Dec. 28, 2013— -- It's the most lazy-ful week of the year. You've got Netflix queued up, a refrigerator stocked with leftovers and a tin of cookies demanding your attention. Apart from returning some unfortunate gifts and visiting with family, nothing much is on your schedule for the next few days.
And somewhere around the 10,000th cookie, your body will go, "OK, this isn't so much fun anymore." When the overdid-it feeling hits, you don't need to schlep to your regular gym class. Actually, you don't even need to put on shoes.
Fitness experts agree, it doesn't matter where you are (living room, hotel gym, hotel room) or what equipment you have. Where there's a will and a 5x5-square-foot space, there's a workout.
Expert No. 1 -- Certified personal trainer Matthew Kornblatt launched RightFitChicago.com in late February 2013, and is expanding nationwide.
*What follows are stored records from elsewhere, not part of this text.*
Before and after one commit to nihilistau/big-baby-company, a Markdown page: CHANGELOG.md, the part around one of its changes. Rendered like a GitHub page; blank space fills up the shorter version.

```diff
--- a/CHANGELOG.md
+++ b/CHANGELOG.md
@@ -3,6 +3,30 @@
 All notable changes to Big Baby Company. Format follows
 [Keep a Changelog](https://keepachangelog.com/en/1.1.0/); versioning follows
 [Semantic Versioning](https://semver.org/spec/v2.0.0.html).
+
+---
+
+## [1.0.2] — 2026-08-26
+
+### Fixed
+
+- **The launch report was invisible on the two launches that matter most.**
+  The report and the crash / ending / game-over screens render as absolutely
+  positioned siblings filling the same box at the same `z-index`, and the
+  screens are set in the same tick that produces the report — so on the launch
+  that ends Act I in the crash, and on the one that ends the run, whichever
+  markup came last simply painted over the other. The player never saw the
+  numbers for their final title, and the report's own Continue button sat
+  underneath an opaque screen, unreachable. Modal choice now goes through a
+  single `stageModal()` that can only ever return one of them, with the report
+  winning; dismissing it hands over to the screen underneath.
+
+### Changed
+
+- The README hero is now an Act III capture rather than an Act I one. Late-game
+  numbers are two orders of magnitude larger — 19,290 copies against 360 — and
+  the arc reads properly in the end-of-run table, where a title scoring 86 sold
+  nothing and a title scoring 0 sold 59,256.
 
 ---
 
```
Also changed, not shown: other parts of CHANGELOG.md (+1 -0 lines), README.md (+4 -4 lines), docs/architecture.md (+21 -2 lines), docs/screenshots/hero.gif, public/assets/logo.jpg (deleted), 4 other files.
His concept is simple: help personal trainers link up with potential clients, and vice-versa.
Kornblatt's lifelong interest in fitness, combined with his entrepreneurial spirit and understanding of what's wrong with the system (i.e. most would-be trainees are limited to gym referrals and word-of-mouth) inspired him to found his business almost immediately out of college.
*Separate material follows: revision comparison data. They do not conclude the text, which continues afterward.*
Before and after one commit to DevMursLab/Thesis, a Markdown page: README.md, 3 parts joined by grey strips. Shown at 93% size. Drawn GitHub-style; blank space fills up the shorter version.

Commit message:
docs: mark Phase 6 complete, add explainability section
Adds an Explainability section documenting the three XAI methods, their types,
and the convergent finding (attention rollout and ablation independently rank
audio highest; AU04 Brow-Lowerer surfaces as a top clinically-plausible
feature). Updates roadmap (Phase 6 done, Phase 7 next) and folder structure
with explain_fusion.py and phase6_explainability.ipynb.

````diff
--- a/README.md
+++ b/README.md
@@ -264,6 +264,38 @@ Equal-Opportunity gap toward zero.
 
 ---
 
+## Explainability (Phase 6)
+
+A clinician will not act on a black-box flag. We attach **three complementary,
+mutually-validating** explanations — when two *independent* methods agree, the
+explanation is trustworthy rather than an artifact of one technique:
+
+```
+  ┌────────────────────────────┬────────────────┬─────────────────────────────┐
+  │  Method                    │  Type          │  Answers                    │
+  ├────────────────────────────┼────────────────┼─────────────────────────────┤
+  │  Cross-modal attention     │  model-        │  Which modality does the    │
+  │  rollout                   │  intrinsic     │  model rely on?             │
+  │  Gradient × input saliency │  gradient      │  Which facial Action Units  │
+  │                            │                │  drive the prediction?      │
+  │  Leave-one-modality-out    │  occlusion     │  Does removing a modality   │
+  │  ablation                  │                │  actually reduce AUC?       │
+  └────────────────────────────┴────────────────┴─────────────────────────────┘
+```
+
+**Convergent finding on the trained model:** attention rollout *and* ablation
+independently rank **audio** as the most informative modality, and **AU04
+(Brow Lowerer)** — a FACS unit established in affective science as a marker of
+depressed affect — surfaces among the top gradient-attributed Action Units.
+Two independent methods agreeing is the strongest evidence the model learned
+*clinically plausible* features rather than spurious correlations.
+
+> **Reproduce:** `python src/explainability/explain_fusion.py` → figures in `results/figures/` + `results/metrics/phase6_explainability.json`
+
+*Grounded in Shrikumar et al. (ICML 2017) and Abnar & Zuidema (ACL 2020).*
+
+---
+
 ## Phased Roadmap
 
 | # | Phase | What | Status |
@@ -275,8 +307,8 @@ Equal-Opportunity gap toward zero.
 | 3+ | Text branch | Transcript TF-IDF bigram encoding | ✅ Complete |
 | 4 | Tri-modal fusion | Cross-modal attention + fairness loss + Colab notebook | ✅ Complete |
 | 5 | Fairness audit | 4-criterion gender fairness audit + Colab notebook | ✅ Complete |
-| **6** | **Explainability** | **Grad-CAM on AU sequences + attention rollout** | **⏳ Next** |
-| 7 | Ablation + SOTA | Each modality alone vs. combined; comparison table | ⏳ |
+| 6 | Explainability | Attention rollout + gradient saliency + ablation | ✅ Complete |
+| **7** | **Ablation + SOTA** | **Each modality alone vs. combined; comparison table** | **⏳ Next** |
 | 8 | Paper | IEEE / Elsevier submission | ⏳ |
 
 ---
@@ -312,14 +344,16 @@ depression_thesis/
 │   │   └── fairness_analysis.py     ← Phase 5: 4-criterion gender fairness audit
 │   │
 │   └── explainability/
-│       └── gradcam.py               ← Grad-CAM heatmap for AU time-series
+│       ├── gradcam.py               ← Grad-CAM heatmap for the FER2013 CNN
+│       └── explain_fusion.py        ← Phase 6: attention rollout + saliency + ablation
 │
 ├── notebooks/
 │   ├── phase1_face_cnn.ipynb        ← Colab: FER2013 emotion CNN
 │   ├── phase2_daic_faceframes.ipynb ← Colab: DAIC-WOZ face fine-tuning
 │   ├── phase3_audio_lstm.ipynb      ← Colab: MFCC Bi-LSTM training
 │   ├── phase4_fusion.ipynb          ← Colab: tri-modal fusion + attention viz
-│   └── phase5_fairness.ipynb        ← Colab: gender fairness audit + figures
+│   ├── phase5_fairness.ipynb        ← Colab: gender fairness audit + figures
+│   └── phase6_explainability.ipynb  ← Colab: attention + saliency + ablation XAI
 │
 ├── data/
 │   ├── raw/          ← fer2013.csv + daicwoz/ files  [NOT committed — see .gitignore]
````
To Burn: To get the maximum results in minimum time, Kornblatt recommends efficiency workouts that alternate interval training with cardio. Set a circuit of eight different exercises, and perform each exercise for a minute, with a 15-second active rest in between. After completing the eight-exercise circuit, do a 5-10 minute jog/run. Then go straight back into the exercise circuit. You won't get bored, won't let intensity drop and can complete a full workout in just 45 minutes (warmup/cool-down not included).
No Running Against the Wind: This Chicago native doesn't recommend battling against extreme weather if you're not used to it. Instead, find that 5x5-square-foot indoor space and power through an exercise circuit that includes squat jumps, lunges, push-up variations, plank exercises and crunches. Instead of the treadmill or running, do high-knees running in place and/or "jump rope" motions without the actual rope.
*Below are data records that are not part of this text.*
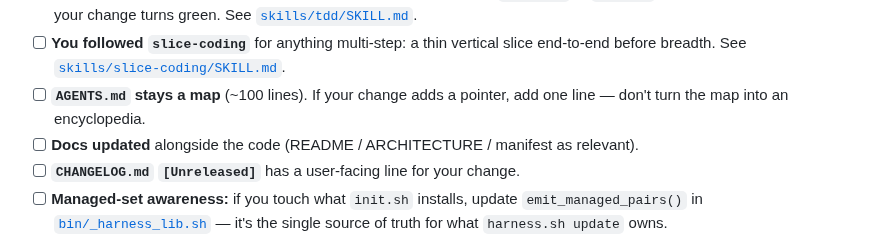
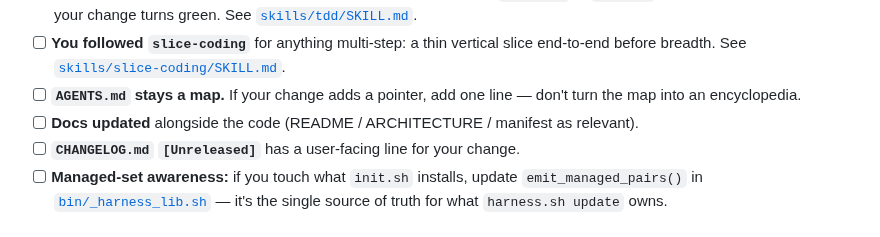
Before and after one commit to harness-mini/harness-mini, a Markdown page: CONTRIBUTING.md, the part around the change. GitHub-like rendering.

Commit message:
docs: changelog entry for ACCESSIBILITY.md; drop stale AGENTS.md line count

```diff
--- a/CONTRIBUTING.md
+++ b/CONTRIBUTING.md
@@ -79,7 +79,7 @@ Checklist before you open a PR:
       green. See [`skills/tdd/SKILL.md`](skills/tdd/SKILL.md).
 - [ ] **You followed `slice-coding`** for anything multi-step: a thin vertical
       slice end-to-end before breadth. See [`skills/slice-coding/SKILL.md`](skills/slice-coding/SKILL.md).
-- [ ] **`AGENTS.md` stays a map** (~100 lines). If your change adds a pointer,
+- [ ] **`AGENTS.md` stays a map.** If your change adds a pointer,
       add one line — don't turn the map into an encyclopedia.
 - [ ] **Docs updated** alongside the code (README / ARCHITECTURE / manifest as relevant).
 - [ ] **`CHANGELOG.md` `[Unreleased]`** has a user-facing line for your change.
```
Say No to … : Holiday food in general is notoriously unhealthy, but if you have to pick one thing to avoid at all costs, Kornblatt says stay away from sodas. They're the bane of a healthy existence, and they're not even festive.
Expert No. 2 -- Kwame "Q" Reece is a professional boxer and fitness trainer who runs Q's Quality Fitness out of legendary Gleason's Gym in Brooklyn, N.Y. With a private clientele evenly divided between men and women, Q creates workouts that are based on pro boxing training regimens. Here's what he tells clients that can't get to the gym:
This Is Your Warmup: To combat 48 hours of holiday feasting, Q simply increases the warmup routine: Run two miles instead of one, or three instead of two. Other favorite warmup exercises are the stairs -- run up and down flights if a stair-stepper machine is not available. And the Twenty-Fives: 25 jumping jacks, 25 high knees, 25 kick-backs. Repeat twice back to back, then do a series of squats and lunges, then go back to the Twenty-Fives. There! Now your heart rate's up, and you're ready for the real workout. If you feel light-headed or dizzy at any time, stop. You're not Hercules.
The Best Equipment Investment: A jump rope. Much more than a kids' toy, the humble jump rope is what professional boxers and bodybuilders use as part of their crucial cardio. Of the high-tech machines, Q only really likes one: the stair-climber. But with the first choice priced around $5 and the second averaging $3,000, there's really no question what the smart investment is.
The Tonic: Most fitness professionals recommend certain supplements and vitamins, and Q's favorite is an old home remedy with many scientifically proven benefits: Raw organic Apple Cider Vinegar -- two tablespoons a day, mixed with water -- is a simple tonic that aids digestion and lowers glucose levels.
Expert No. 3 -- Danielle Harrison trained many Kimpton Hotels executives before securing her position as "Fitness Curator" for Ink48, a Kimpton property in Hell's Kitchen, Manhattan. Now a personal trainer, personal running guide and small-group trainer for corporate groups, Harrison knows everything there is to know about staying fit in a big city, even in the worst conditions.
Adjust Your Habits: The great thing about being on vacation: You don't need to squeeze in a workout before 9 a.m. If you want to get a run in, do it in the middle of the day when it's the warmest. Some people like to stick with an exact route because they know the mileage and the terrain. If that's you, you still shouldn't zone out and stare straight ahead when there's weather. Pay attention to the ground, slow down and watch where you are stepping.
Stop-and-Go: If you're running in the city, stopping at lights is fine. Jog in place and keep that heart rate steady. This small break can actually benefit your running [think of it as traffic-engineered interval training].
Soundtrack it: Music is vital to an awesome run! Some of my favorites are "Can't Hold Us" by Macklemore & Ryan Lewis, "Beautiful Day" by U2, Lights" by Ellie Goulding, and "My Songs Know What You Did in the Dark" by Fall Out Boy.